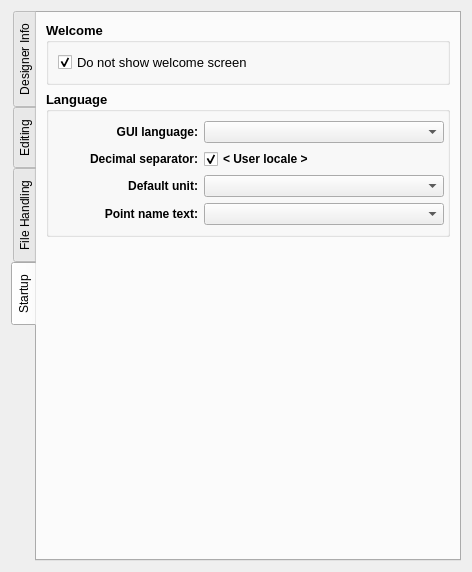
This is src/app/seamly2d/dialogs/configpages/preferencesconfigurationpage.ui in FashionFreedom/Seamly2D as Qt 5 draws it before an edit. The edited form follows.
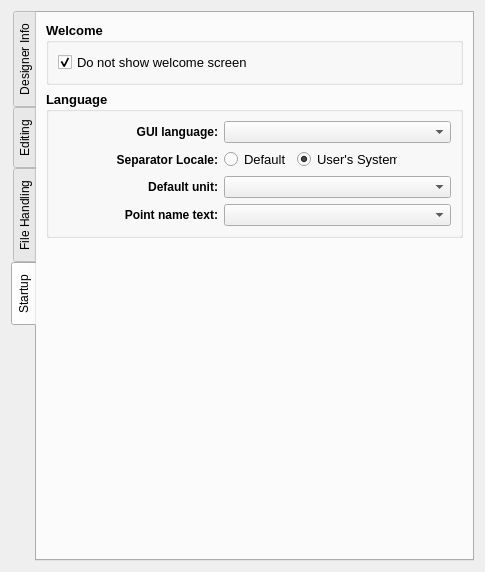
This is the edited form. Custom widgets are drawn as their Qt base class.

Commit message: update locale pref selection in dialogs

Patch:
```diff
--- a/src/app/seamly2d/dialogs/configpages/preferencesconfigurationpage.ui
+++ b/src/app/seamly2d/dialogs/configpages/preferencesconfigurationpage.ui
@@ -6,14 +6,14 @@
    <rect>
     <x>0</x>
     <y>0</y>
-    <width>472</width>
+    <width>485</width>
     <height>572</height>
    </rect>
   </property>
   <property name="minimumSize">
    <size>
-    <width>100</width>
-    <height>100</height>
+    <width>485</width>
+    <height>0</height>
    </size>
   </property>
   <property name="maximumSize">
@@ -1250,18 +1250,19 @@
          </property>
          <layout class="QVBoxLayout" name="verticalLayout_4">
           <item>
-           <layout class="QHBoxLayout" name="horizontalLayout_11">
-            <item>
-             <widget class="QLabel" name="label_6">
+           <layout class="QFormLayout" name="language_FormLayout">
+            <item row="0" column="0">
+             <widget class="QLabel" name="guiLang_Label">
               <property name="minimumSize">
                <size>
-                <width>140</width>
+                <width>160</width>
                 <height>0</height>
                </size>
               </property>
               <property name="font">
                <font>
                 <pointsize>9</pointsize>
+                <bold>true</bold>
                </font>
               </property>
               <property name="text">
@@ -1272,7 +1273,7 @@
               </property>
              </widget>
             </item>
-            <item>
+            <item row="0" column="1">
              <widget class="QComboBox" name="langCombo">
               <property name="sizePolicy">
                <sizepolicy hsizetype="Expanding" vsizetype="Fixed">
@@ -1282,57 +1283,80 @@
               </property>
               <property name="minimumSize">
                <size>
-                <width>240</width>
+                <width>220</width>
                 <height>0</height>
                </size>
               </property>
               <property name="font">
                <font>
                 <pointsize>9</pointsize>
+                <bold>true</bold>
                </font>
               </property>
              </widget>
             </item>
-           </layout>
-          </item>
-          <item>
-           <layout class="QHBoxLayout" name="horizontalLayout_12">
-            <item>
-             <widget class="QLabel" name="label_7">
+            <item row="1" column="0">
+             <widget class="QLabel" name="locale_Label">
               <property name="minimumSize">
                <size>
-                <width>140</width>
+                <width>160</width>
                 <height>0</height>
                </size>
               </property>
               <property name="font">
                <font>
                 <pointsize>9</pointsize>
+                <bold>true</bold>
                </font>
               </property>
               <property name="text">
-               <string>Decimal separator:</string>
+               <string>Separator Locale:</string>
               </property>
               <property name="alignment">
                <set>Qt::AlignRight|Qt::AlignTrailing|Qt::AlignVCenter</set>
               </property>
              </widget>
             </item>
+            <item row="1" column="1">
+             <layout class="QHBoxLayout" name="locales_HorizontalLayout">
             <item>
-             <widget class="QCheckBox" name="osOptionCheck">
-              <property name="minimumSize">
+               <widget class="QRadioButton" name="cLocale_RadioButton">
+                <property name="maximumSize">
                <size>
-                <width>200</width>
-                <height>0</height>
+                  <width>100</width>
+                  <height>16777215</height>
                </size>
               </property>
               <property name="font">
                <font>
-                <pointsize>9</pointsize>
+                  <pointsize>10</pointsize>
+                  <bold>false</bold>
                </font>
               </property>
               <property name="text">
-               <string notr="true">&lt; User locale &gt;</string>
+                 <string>Default</string>
+                </property>
+                <attribute name="buttonGroup">
+                 <string notr="true">locale_ButtonGroup</string>
+                </attribute>
+               </widget>
+              </item>
+              <item>
+               <widget class="QRadioButton" name="userLocale_RadioButton">
+                <property name="maximumSize">
+                 <size>
+                  <width>100</width>
+                  <height>16777215</height>
+                 </size>
+                </property>
+                <property name="font">
+                 <font>
+                  <pointsize>10</pointsize>
+                  <bold>false</bold>
+                 </font>
+                </property>
+                <property name="text">
+                 <string>User's System</string>
               </property>
               <property name="checked">
                <bool>true</bool>
@@ -1354,19 +1378,18 @@
             </item>
            </layout>
           </item>
-          <item>
-           <layout class="QHBoxLayout" name="horizontalLayout_13">
-            <item>
-             <widget class="QLabel" name="label_8">
+            <item row="2" column="0">
+             <widget class="QLabel" name="units_Label">
               <property name="minimumSize">
                <size>
-                <width>140</width>
+                <width>160</width>
                 <height>0</height>
                </size>
               </property>
               <property name="font">
                <font>
                 <pointsize>9</pointsize>
+                <bold>true</bold>
                </font>
               </property>
               <property name="text">
@@ -1377,7 +1400,7 @@
               </property>
              </widget>
             </item>
-            <item>
+            <item row="2" column="1">
              <widget class="QComboBox" name="unitCombo">
               <property name="sizePolicy">
                <sizepolicy hsizetype="Expanding" vsizetype="Fixed">
@@ -1387,32 +1410,30 @@
               </property>
               <property name="minimumSize">
                <size>
-                <width>240</width>
+                <width>220</width>
                 <height>0</height>
                </size>
               </property>
               <property name="font">
                <font>
                 <pointsize>9</pointsize>
+                <bold>true</bold>
                </font>
               </property>
              </widget>
             </item>
-           </layout>
-          </item>
-          <item>
-           <layout class="QHBoxLayout" name="horizontalLayout_14">
-            <item>
-             <widget class="QLabel" name="label_9">
+            <item row="3" column="0">
+             <widget class="QLabel" name="pointName_Label">
               <property name="minimumSize">
                <size>
-                <width>140</width>
+                <width>160</width>
                 <height>0</height>
                </size>
               </property>
               <property name="font">
                <font>
                 <pointsize>9</pointsize>
+                <bold>true</bold>
                </font>
               </property>
               <property name="text">
@@ -1423,7 +1444,7 @@
               </property>
              </widget>
             </item>
-            <item>
+            <item row="3" column="1">
              <widget class="QComboBox" name="labelCombo">
               <property name="sizePolicy">
                <sizepolicy hsizetype="Expanding" vsizetype="Fixed">
@@ -1433,13 +1454,14 @@
               </property>
               <property name="minimumSize">
                <size>
-                <width>240</width>
+                <width>220</width>
                 <height>0</height>
                </size>
               </property>
               <property name="font">
                <font>
                 <pointsize>9</pointsize>
+                <bold>true</bold>
                </font>
               </property>
              </widget>
```
Left out of the diff: 53 changed lines with no effect on the pictures. Lines whose indentation alone changed are shown as unchanged. The commit also changes 26 other files.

▸ Problem to work on: If a line in the data above holds the string "layout", copy it.

▸ Expected answer:
          <layout class="QVBoxLayout" name="verticalLayout_4">
-           <layout class="QHBoxLayout" name="horizontalLayout_11">
+           <layout class="QFormLayout" name="language_FormLayout">
-           </layout>
-           <layout class="QHBoxLayout" name="horizontalLayout_12">
+             <layout class="QHBoxLayout" name="locales_HorizontalLayout">
            </layout>
-           <layout class="QHBoxLayout" name="horizontalLayout_13">
-           </layout>
-           <layout class="QHBoxLayout" name="horizontalLayout_14">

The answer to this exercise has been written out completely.